Young EB, Berges JA and Dring MJ. 2009. Physiological responses of marine intertidal algae to N deprivation and resupply of nitrate and ammonium. Physiologia Plantarum, 135: 400–411. 

Bott T, Meyer GA, Young EB. 2008. Nutrient limitation and morphological plasticity of the carnivorous pitcher plant Sarracenia purpurea in contrasting wetland environments. New Phytologist. In Press.

Young, EB, Dring MJ, Berges JA. 2007. Distinct patterns of nitrate reductase activity in brown algae: light and ammonium sensitivity in Laminaria digitata is absent in Fucus species. J. Phycology. 43: 1200 – 1208.

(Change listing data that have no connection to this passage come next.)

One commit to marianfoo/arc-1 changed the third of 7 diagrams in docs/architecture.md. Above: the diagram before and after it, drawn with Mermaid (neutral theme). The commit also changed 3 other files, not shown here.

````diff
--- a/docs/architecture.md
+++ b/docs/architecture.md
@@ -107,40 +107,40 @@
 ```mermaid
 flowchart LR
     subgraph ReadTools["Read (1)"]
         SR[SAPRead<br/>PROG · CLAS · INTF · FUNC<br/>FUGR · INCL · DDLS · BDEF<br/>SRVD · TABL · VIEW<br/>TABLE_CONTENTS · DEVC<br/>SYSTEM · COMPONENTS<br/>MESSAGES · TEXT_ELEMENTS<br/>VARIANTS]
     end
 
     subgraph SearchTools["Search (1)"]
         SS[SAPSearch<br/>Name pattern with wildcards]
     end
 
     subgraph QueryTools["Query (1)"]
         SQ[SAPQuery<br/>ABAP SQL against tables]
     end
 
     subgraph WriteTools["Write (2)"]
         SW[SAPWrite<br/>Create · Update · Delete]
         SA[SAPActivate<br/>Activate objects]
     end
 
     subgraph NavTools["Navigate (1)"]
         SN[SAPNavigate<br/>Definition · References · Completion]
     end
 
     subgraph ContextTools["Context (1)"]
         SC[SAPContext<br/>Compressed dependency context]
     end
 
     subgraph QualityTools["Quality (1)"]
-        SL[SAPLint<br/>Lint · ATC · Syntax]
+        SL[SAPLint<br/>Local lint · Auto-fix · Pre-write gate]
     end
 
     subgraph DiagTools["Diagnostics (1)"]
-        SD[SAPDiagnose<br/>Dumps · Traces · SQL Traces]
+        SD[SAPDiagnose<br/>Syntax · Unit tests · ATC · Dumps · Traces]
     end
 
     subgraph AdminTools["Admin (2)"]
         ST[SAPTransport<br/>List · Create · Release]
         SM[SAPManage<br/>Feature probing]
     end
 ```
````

Young EB, Dring MJ, Savidge G, Birkett DA. Berges JA. 2007 Seasonal variations in nitrate reductase activity and internal N pools in intertidal brown algae are correlated with ambient nitrate concentrations. Plant Cell and Environment 30: 764-774.

Young EB and Beardall J. 2005. Modulation of photosynthesis and inorganic carbon acquisition in a marine microalga by nitrogen, iron and light availability. Canadian Journal of Botany 83: 917-928. 

Young E, van Elven B, Lavery P, Berges J, Dring M. 2005. Inorganic nitrogen profiles in seagrass meadows and spatial patterns of nitrate reductase activity in macroalgal epiphytes.Marine Ecology Progress Series. 288: 103-114.

Young E and Beardall J. 2003. Photosynthetic function in Dunaliella tertiolecta during a nitrogen starvation and recovery cycle. Journal of Phycology 39: 897-905.

Young E and Beardall J. 2003. Transient perturbations in chlorophyll a fluorescence elicited by nitrogen re-supply to nitrogen-stressed microalgae: distinct responses to NO3- versus NH4+. Journal of Phycology 39: 332-342

Young E, Giordano M, Beardall J. 2001. Inorganic carbon acquisition by Dunaliella tertiolecta(Chlorophyta) involves external carbonic anhydrase and direct HCO3- utilisation (insensitive to the anion exchange inhibitor DIDS). European Journal of Phycology 36: 81-88.

Beardall J, Young E, Roberts S. 2001. Interactions between nutrient uptake and cellular metabolism: approaches for determining algal nutrient status. Aquatic Sciences. 63: 44-69.